So I was originally going to finish writing about the relationship between characters and open-world gaming today, but after hearing about the “Ellie” Overwatch Competitor’s scandal I feel the need to address it. For those out of the loop and unwilling to click the link, Overwatch Competitor’s team, Second Wind, signed a female player by the gamertag of “Ellie,” who then later left due to extreme doxxing threats. To make matters even worse, streamer “Aspen” said during a Twitch stream that “Ellie” turned out to be a man pretending to be a female gamer, which Blizzard has since confirmed. When the scandal broke, there was mass outrage. See below:
So before I start going into the necessary detail, I concede that I was raised in a high school culture that was extremely sexist, even to the points that I did not realize at the time that I actively perpetuated with heavy regards to the friendzone. Even if I have grown since then, I should apologize for that now and for anything else I have done that was sexist no matter my intention in those moments. My intentions do not overrule how I made someone feel.
Ok, now that’s out of the way:
These tweets express disgust and rage that this scandal raise the probability of “whataboutisms” exploding online. A “whataboutism” is a flawed counterargument used to disregard and pivot the conversation from the main point of the conversation. In this case, it’s a conversation about a well-founded issue that needs drastically improved, to a separate issue that, even if there is a legitimate concern to fix it, takes away from the main point of the conversation. Further, it’s one thing to consistently raise awareness about an issue in the gaming community, but it’s another thing to only raise that issue during a conversation about a prevalent issue like the harassment women face in the gaming industry. That latter scenario, shown below, is a copout because you show that you don’t care about both issues.
That last one clearly is not aware of how badly Christine Blasey Ford’s life has been decimated since testifying against Brett Kavanaugh, or how much mental strength the USA Women’s Gymnastics team had to testify against Larry Nassar.
Men don’t listen to that tweet. Instead, here are some things that we need to do to be better:
Shut up and listen
When a female gamer you know speaks up about the harassment she has faced while playing online, don’t counter it with “it happens to men too.” That doesn’t make said gamer feel better knowing that other people go through this experience too, it makes them feel worse because they don’t feel like they can talk about it without being seen as emotional. Let them express what happened, and take them at their word. Next:
Call out harassment, even when you don’t see it.

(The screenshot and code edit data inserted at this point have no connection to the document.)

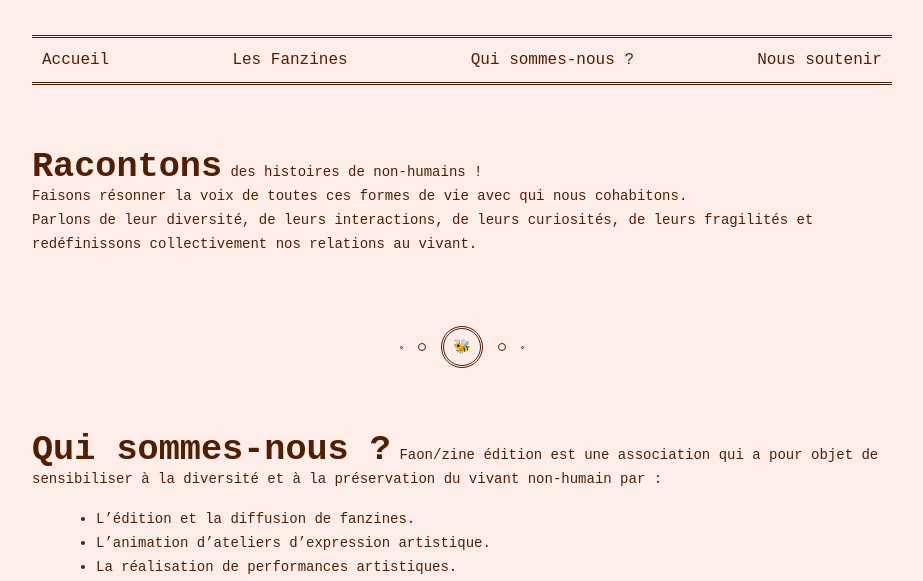
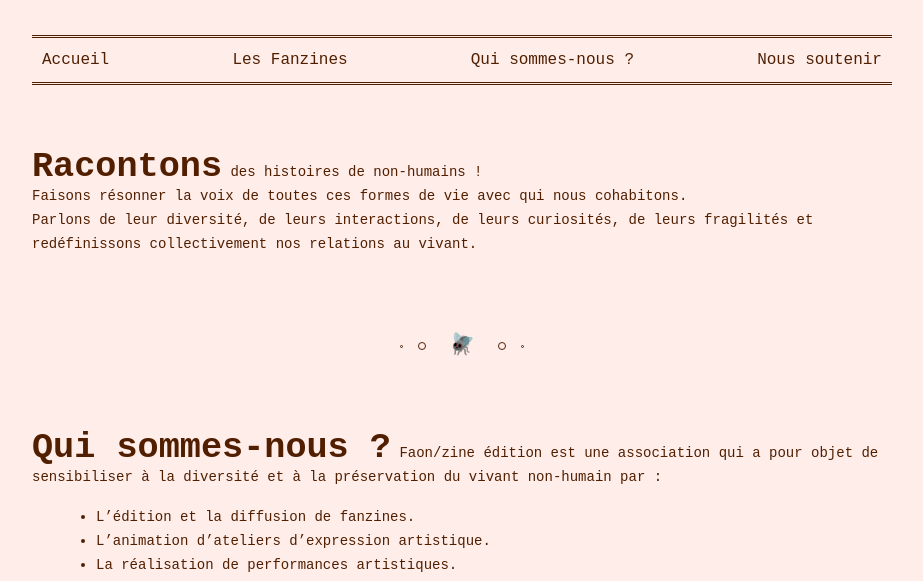
Before and after one commit to XavierJp/Cui-Cui-Asso, an Eleventy site: page src/index.njk in a window 1280 px wide. Shown: the part 219-800 px from the top of the page, without its empty margins (178-1101 px from the left). Built offline with nearby package versions, Linux system fonts and the light colour scheme; Eleventy itself is replaced by a stand-in of ours; files that its build step writes are made by us from their sources.

Commit message:
feat: remove double border

```diff
--- a/src/_includes/_partials/separator.html
+++ b/src/_includes/_partials/separator.html
@@ -1,5 +1,5 @@
 <div class="separator">
   <span></span>
-  <span class="being"><span>{% life %}</span></span>
+  <span class="being">{% life %}</span>
   <span></span>
 </div>
--- a/src/css/style.scss
+++ b/src/css/style.scss
@@ -178,14 +178,8 @@
     gap: 15px;
 
     > span.being {
-      border: 3px double $base-font;
       padding: 8px;
-      width: 20px;
-      height: 20px;
-      border-radius: 30px;
-      display: flex;
-      align-items: center;
-      justify-content: center;
+      font-size: 1.3rem;
     }
     > span:not(.being) {
       content: "";
```
Also changed, not shown: 1 other file.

If you’re in a game where someone is being sexist towards a female gamer, or you become aware of a specific issue primarily affecting female gamers, call that shit out. Don’t let the harasser feel in power, and don’t stay silent on an issue where the harasser is in power. Regardless of whether there is a female gamer in the game or not, the less someone is called out when they say derogatory things about women, the less likely they’ll stop doing it when eventually called out. Finally, and it angers me that I even need to type this out:
STOP HARASSING AND DELEGITIMIZING WOMEN BECAUSE THEY’RE NOT MEN.
There’s really no other way I can call this out other than that.
I know that there is a lot that I haven’t covered in this piece in regards to repeated instances of women not being believed as authentic in gaming when they are, especially Geguri, but I will dedicate a post for them and other minority gamers because men are not the only gamers.
Make this the rarity, not the norm.